And the science and logic is also clear, that the evolution of complexity is fundamentally based in cooperation, not competition. Competition leads to simplicity. All complexity is the result of new levels of cooperation.
And Axelrod showed 50 years ago that raw cooperation is always vulnerable to exploitation by cheating strategies, so we need to be ever watchful, ever exploring more effective strategies for detecting and removing cheating strategies.
In this sense, the old saying is as true now as ever before – “the price of liberty is eternal vigilance” – all levels.
So yes – certainly – global citizenship.
And we must address the fundamental issue of using a scarcity based system of measuring value in a market place when computational systems give us the power to automate the production of abundance, that by definition has no market value.
In this sense, intellectual property laws are nothing more than the institutionalization of poverty – an attempt to prop up a system that is no longer serving our needs, and is rapidly moving into the territory of existential level risk.
The economic system is complex.
It has many levels of complex systems that are very important for life and liberty, distributed information, distributed governance, distributed risk management etc.
We need to develop effective mechanisms for distributing all of those things (and more) before we transition away from markets, and transition we must if we wish to survive. UBI may be a part of an effective transition strategy, giving us the years we need.
So we need to think deeply, systemically, about what we do, about where we put the limited time, energy and resources that we have.
Don’t treat the symptoms – focus on the cause.
Look deeply within.
Be cooperative, but not naively so.
Be prepared to do what it takes to identify and remove cheating strategies, at whatever level – and be prepared to admit the mistakes that we all must make in such a process.

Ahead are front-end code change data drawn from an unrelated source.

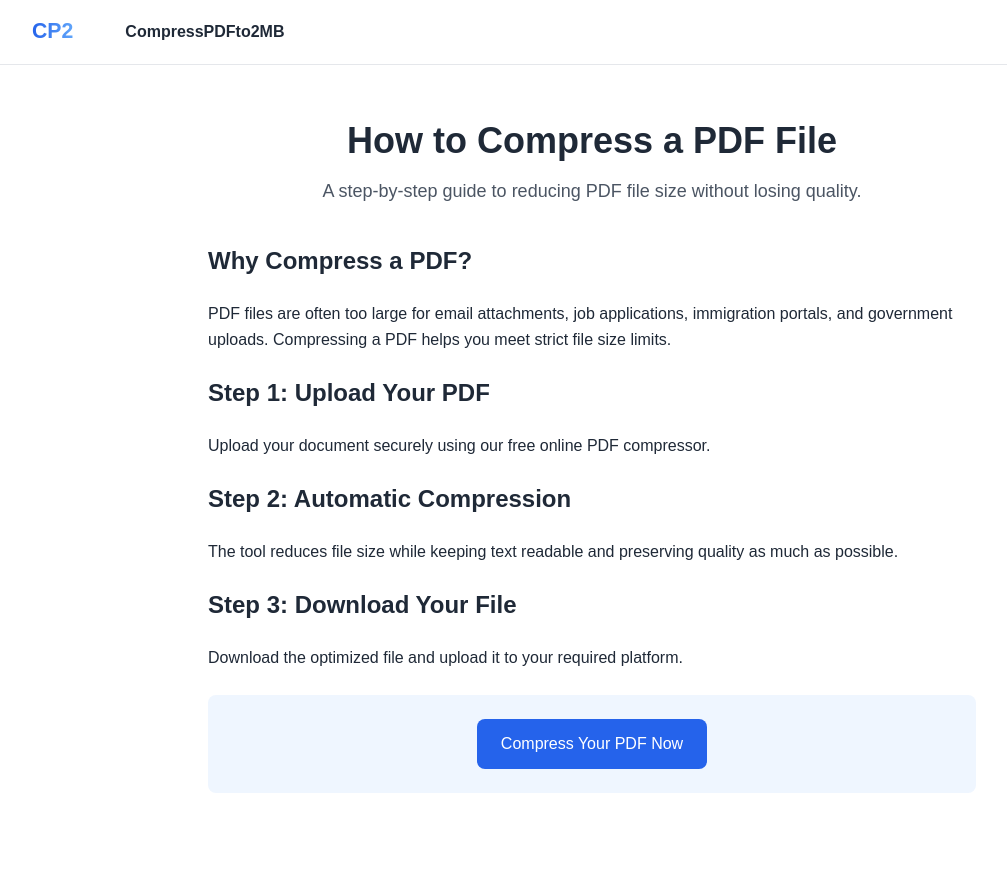
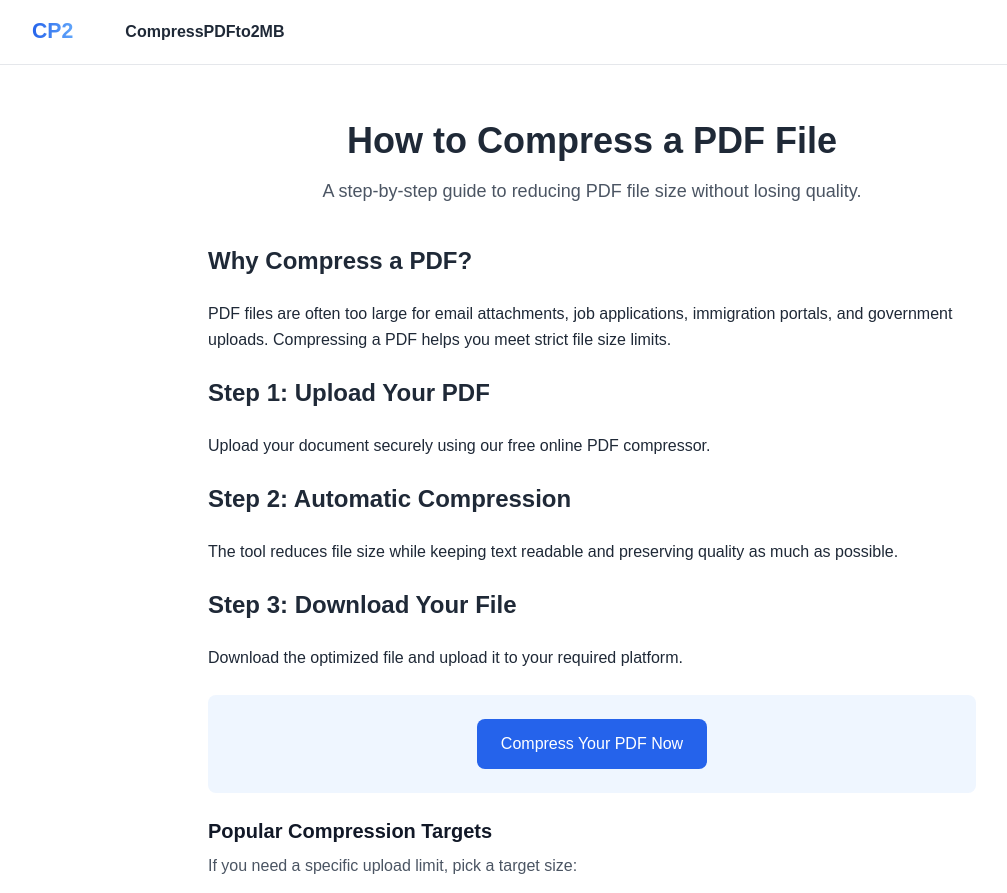
Before and after one commit to behicyildirim/compresspdfto2mb, a Next.js app: page /how-to-compress-a-pdf in a window 1280 px wide. Shown: the top 893 px of the page, without its empty margins (48-1055 px from the left). Built offline with nearby package versions, Linux system fonts and the light colour scheme.

Commit message:
Link guide page with homepage and size cluster

```diff
--- a/app/how-to-compress-a-pdf/page.tsx
+++ b/app/how-to-compress-a-pdf/page.tsx
@@ -48,6 +48,33 @@ export default function HowToCompressPdfPage() {
               Compress Your PDF Now
             </Link>
           </div>
+          <div className="mt-12">
+  <h2 className="text-xl font-semibold text-gray-900">
+    Popular Compression Targets
+  </h2>
+  <p className="mt-2 text-gray-600">
+    If you need a specific upload limit, pick a target size:
+  </p>
+
+  <div className="mt-4 flex flex-wrap gap-3">
+    {[
+      { href: "/compress-pdf-to-100kb", label: "100KB" },
+      { href: "/compress-pdf-to-200kb", label: "200KB" },
+      { href: "/compress-pdf-to-500kb", label: "500KB" },
+      { href: "/compress-pdf-to-1mb", label: "1MB" },
+      { href: "/compress-pdf-to-2mb", label: "2MB" },
+      { href: "/compress-pdf-to-5mb", label: "5MB" },
+    ].map((i) => (
+      <a
+        key={i.href}
+        href={i.href}
+        className="rounded-xl bg-gray-50 px-4 py-2 text-sm font-semibold text-blue-700 ring-1 ring-gray-200 hover:bg-blue-50 transition"
+      >
+        {i.label}
+      </a>
+    ))}
+  </div>
+</div>
         </div>
       </div>
     </main>
```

Be prepared to take risks, and do so responsibly.
Build your trust networks, and do so with open eyes.